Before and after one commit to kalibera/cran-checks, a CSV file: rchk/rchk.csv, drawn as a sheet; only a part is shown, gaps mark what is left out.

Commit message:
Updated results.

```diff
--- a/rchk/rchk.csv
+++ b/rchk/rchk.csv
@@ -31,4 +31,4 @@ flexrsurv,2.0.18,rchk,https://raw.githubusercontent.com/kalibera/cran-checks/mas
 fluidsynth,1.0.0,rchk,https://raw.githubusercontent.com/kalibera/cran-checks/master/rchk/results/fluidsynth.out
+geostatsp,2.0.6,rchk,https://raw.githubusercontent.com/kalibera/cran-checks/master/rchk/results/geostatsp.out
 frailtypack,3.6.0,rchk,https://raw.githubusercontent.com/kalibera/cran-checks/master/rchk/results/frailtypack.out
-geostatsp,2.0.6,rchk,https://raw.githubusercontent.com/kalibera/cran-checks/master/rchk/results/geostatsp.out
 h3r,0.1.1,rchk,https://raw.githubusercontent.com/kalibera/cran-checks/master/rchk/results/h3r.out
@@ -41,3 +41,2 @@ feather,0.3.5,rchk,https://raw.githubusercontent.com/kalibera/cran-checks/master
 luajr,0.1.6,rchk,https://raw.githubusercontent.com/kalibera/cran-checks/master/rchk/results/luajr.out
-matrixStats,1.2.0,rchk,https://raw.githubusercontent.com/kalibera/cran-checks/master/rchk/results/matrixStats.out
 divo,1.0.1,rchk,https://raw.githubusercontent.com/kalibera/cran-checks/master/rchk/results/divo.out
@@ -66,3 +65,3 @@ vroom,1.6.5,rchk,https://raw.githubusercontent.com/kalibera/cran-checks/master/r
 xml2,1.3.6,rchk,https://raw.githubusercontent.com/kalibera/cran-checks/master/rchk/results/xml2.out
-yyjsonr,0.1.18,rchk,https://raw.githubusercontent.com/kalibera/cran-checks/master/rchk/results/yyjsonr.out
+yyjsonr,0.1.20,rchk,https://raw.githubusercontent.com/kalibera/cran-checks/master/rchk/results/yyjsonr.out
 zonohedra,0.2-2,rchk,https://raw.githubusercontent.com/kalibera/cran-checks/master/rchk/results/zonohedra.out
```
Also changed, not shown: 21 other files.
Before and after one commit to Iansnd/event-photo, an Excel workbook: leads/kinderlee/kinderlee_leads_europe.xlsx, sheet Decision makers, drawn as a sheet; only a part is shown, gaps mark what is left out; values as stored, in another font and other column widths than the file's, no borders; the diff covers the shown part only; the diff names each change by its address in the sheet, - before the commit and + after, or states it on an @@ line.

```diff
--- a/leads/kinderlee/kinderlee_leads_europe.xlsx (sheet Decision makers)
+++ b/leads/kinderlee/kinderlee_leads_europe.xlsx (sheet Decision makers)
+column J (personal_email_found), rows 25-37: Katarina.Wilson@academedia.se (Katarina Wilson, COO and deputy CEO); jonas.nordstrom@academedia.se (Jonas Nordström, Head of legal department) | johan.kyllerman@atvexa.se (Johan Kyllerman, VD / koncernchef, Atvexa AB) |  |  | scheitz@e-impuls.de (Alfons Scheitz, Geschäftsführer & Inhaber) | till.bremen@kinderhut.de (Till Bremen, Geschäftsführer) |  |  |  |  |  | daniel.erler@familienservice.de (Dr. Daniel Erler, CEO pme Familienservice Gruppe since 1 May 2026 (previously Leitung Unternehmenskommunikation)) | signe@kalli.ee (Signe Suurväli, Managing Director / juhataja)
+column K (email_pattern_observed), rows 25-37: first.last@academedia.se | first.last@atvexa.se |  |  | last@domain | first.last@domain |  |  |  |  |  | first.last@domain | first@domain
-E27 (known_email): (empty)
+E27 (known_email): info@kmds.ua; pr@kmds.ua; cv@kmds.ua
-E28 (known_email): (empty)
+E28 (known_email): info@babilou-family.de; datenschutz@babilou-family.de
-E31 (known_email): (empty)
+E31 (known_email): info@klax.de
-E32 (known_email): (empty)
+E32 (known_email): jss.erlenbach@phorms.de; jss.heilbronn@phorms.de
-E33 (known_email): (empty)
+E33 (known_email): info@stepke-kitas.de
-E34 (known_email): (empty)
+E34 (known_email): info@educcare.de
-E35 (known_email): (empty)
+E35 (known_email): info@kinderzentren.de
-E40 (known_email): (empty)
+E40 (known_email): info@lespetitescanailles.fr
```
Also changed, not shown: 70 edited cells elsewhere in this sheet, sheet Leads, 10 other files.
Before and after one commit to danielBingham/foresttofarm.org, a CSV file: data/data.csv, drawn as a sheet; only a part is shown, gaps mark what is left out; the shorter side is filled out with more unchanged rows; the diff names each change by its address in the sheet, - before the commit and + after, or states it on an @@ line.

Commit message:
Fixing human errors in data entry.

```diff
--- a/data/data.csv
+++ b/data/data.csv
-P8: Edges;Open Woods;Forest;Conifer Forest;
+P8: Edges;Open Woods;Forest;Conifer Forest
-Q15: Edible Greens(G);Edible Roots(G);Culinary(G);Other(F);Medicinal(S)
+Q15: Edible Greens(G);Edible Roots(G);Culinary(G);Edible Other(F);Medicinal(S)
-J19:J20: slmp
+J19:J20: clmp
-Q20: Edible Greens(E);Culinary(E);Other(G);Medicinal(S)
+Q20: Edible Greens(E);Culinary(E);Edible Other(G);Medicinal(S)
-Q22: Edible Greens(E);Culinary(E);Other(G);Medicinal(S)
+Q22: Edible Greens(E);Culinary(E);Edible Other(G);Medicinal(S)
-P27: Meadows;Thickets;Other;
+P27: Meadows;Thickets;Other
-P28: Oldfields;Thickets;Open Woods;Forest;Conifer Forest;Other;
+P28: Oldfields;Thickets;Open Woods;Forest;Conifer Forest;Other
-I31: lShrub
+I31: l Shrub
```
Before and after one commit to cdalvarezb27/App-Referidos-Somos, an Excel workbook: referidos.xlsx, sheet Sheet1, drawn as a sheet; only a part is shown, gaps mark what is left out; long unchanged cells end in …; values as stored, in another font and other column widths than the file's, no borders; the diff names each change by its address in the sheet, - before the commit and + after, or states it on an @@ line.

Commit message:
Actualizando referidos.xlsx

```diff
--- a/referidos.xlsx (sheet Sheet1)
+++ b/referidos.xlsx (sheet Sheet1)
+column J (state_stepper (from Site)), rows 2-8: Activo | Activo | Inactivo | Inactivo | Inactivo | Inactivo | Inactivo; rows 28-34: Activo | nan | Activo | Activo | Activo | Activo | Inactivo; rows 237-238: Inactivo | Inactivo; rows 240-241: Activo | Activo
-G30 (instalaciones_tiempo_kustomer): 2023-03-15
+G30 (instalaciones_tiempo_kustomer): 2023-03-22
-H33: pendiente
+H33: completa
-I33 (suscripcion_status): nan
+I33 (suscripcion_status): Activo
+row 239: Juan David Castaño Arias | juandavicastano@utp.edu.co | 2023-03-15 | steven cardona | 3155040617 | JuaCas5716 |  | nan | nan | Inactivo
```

*Work task:*
Please give the records again exactly as they are.

*Answer for the task:*
Before and after one commit to kalibera/cran-checks, a CSV file: rchk/rchk.csv, drawn as a sheet; only a part is shown, gaps mark what is left out.

Commit message:
Updated results.

```diff
--- a/rchk/rchk.csv
+++ b/rchk/rchk.csv
@@ -31,4 +31,4 @@ flexrsurv,2.0.18,rchk,https://raw.githubusercontent.com/kalibera/cran-checks/mas
 fluidsynth,1.0.0,rchk,https://raw.githubusercontent.com/kalibera/cran-checks/master/rchk/results/fluidsynth.out
+geostatsp,2.0.6,rchk,https://raw.githubusercontent.com/kalibera/cran-checks/master/rchk/results/geostatsp.out
 frailtypack,3.6.0,rchk,https://raw.githubusercontent.com/kalibera/cran-checks/master/rchk/results/frailtypack.out
-geostatsp,2.0.6,rchk,https://raw.githubusercontent.com/kalibera/cran-checks/master/rchk/results/geostatsp.out
 h3r,0.1.1,rchk,https://raw.githubusercontent.com/kalibera/cran-checks/master/rchk/results/h3r.out
@@ -41,3 +41,2 @@ feather,0.3.5,rchk,https://raw.githubusercontent.com/kalibera/cran-checks/master
 luajr,0.1.6,rchk,https://raw.githubusercontent.com/kalibera/cran-checks/master/rchk/results/luajr.out
-matrixStats,1.2.0,rchk,https://raw.githubusercontent.com/kalibera/cran-checks/master/rchk/results/matrixStats.out
 divo,1.0.1,rchk,https://raw.githubusercontent.com/kalibera/cran-checks/master/rchk/results/divo.out
@@ -66,3 +65,3 @@ vroom,1.6.5,rchk,https://raw.githubusercontent.com/kalibera/cran-checks/master/r
 xml2,1.3.6,rchk,https://raw.githubusercontent.com/kalibera/cran-checks/master/rchk/results/xml2.out
-yyjsonr,0.1.18,rchk,https://raw.githubusercontent.com/kalibera/cran-checks/master/rchk/results/yyjsonr.out
+yyjsonr,0.1.20,rchk,https://raw.githubusercontent.com/kalibera/cran-checks/master/rchk/results/yyjsonr.out
 zonohedra,0.2-2,rchk,https://raw.githubusercontent.com/kalibera/cran-checks/master/rchk/results/zonohedra.out
```
Also changed, not shown: 21 other files.
Before and after one commit to Iansnd/event-photo, an Excel workbook: leads/kinderlee/kinderlee_leads_europe.xlsx, sheet Decision makers, drawn as a sheet; only a part is shown, gaps mark what is left out; values as stored, in another font and other column widths than the file's, no borders; the diff covers the shown part only; the diff names each change by its address in the sheet, - before the commit and + after, or states it on an @@ line.

```diff
--- a/leads/kinderlee/kinderlee_leads_europe.xlsx (sheet Decision makers)
+++ b/leads/kinderlee/kinderlee_leads_europe.xlsx (sheet Decision makers)
+column J (personal_email_found), rows 25-37: Katarina.Wilson@academedia.se (Katarina Wilson, COO and deputy CEO); jonas.nordstrom@academedia.se (Jonas Nordström, Head of legal department) | johan.kyllerman@atvexa.se (Johan Kyllerman, VD / koncernchef, Atvexa AB) |  |  | scheitz@e-impuls.de (Alfons Scheitz, Geschäftsführer & Inhaber) | till.bremen@kinderhut.de (Till Bremen, Geschäftsführer) |  |  |  |  |  | daniel.erler@familienservice.de (Dr. Daniel Erler, CEO pme Familienservice Gruppe since 1 May 2026 (previously Leitung Unternehmenskommunikation)) | signe@kalli.ee (Signe Suurväli, Managing Director / juhataja)
+column K (email_pattern_observed), rows 25-37: first.last@academedia.se | first.last@atvexa.se |  |  | last@domain | first.last@domain |  |  |  |  |  | first.last@domain | first@domain
-E27 (known_email): (empty)
+E27 (known_email): info@kmds.ua; pr@kmds.ua; cv@kmds.ua
-E28 (known_email): (empty)
+E28 (known_email): info@babilou-family.de; datenschutz@babilou-family.de
-E31 (known_email): (empty)
+E31 (known_email): info@klax.de
-E32 (known_email): (empty)
+E32 (known_email): jss.erlenbach@phorms.de; jss.heilbronn@phorms.de
-E33 (known_email): (empty)
+E33 (known_email): info@stepke-kitas.de
-E34 (known_email): (empty)
+E34 (known_email): info@educcare.de
-E35 (known_email): (empty)
+E35 (known_email): info@kinderzentren.de
-E40 (known_email): (empty)
+E40 (known_email): info@lespetitescanailles.fr
```
Also changed, not shown: 70 edited cells elsewhere in this sheet, sheet Leads, 10 other files.
Before and after one commit to danielBingham/foresttofarm.org, a CSV file: data/data.csv, drawn as a sheet; only a part is shown, gaps mark what is left out; the shorter side is filled out with more unchanged rows; the diff names each change by its address in the sheet, - before the commit and + after, or states it on an @@ line.

Commit message:
Fixing human errors in data entry.

```diff
--- a/data/data.csv
+++ b/data/data.csv
-P8: Edges;Open Woods;Forest;Conifer Forest;
+P8: Edges;Open Woods;Forest;Conifer Forest
-Q15: Edible Greens(G);Edible Roots(G);Culinary(G);Other(F);Medicinal(S)
+Q15: Edible Greens(G);Edible Roots(G);Culinary(G);Edible Other(F);Medicinal(S)
-J19:J20: slmp
+J19:J20: clmp
-Q20: Edible Greens(E);Culinary(E);Other(G);Medicinal(S)
+Q20: Edible Greens(E);Culinary(E);Edible Other(G);Medicinal(S)
-Q22: Edible Greens(E);Culinary(E);Other(G);Medicinal(S)
+Q22: Edible Greens(E);Culinary(E);Edible Other(G);Medicinal(S)
-P27: Meadows;Thickets;Other;
+P27: Meadows;Thickets;Other
-P28: Oldfields;Thickets;Open Woods;Forest;Conifer Forest;Other;
+P28: Oldfields;Thickets;Open Woods;Forest;Conifer Forest;Other
-I31: lShrub
+I31: l Shrub
```
Before and after one commit to cdalvarezb27/App-Referidos-Somos, an Excel workbook: referidos.xlsx, sheet Sheet1, drawn as a sheet; only a part is shown, gaps mark what is left out; long unchanged cells end in …; values as stored, in another font and other column widths than the file's, no borders; the diff names each change by its address in the sheet, - before the commit and + after, or states it on an @@ line.

Commit message:
Actualizando referidos.xlsx

```diff
--- a/referidos.xlsx (sheet Sheet1)
+++ b/referidos.xlsx (sheet Sheet1)
+column J (state_stepper (from Site)), rows 2-8: Activo | Activo | Inactivo | Inactivo | Inactivo | Inactivo | Inactivo; rows 28-34: Activo | nan | Activo | Activo | Activo | Activo | Inactivo; rows 237-238: Inactivo | Inactivo; rows 240-241: Activo | Activo
-G30 (instalaciones_tiempo_kustomer): 2023-03-15
+G30 (instalaciones_tiempo_kustomer): 2023-03-22
-H33: pendiente
+H33: completa
-I33 (suscripcion_status): nan
+I33 (suscripcion_status): Activo
+row 239: Juan David Castaño Arias | juandavicastano@utp.edu.co | 2023-03-15 | steven cardona | 3155040617 | JuaCas5716 |  | nan | nan | Inactivo
```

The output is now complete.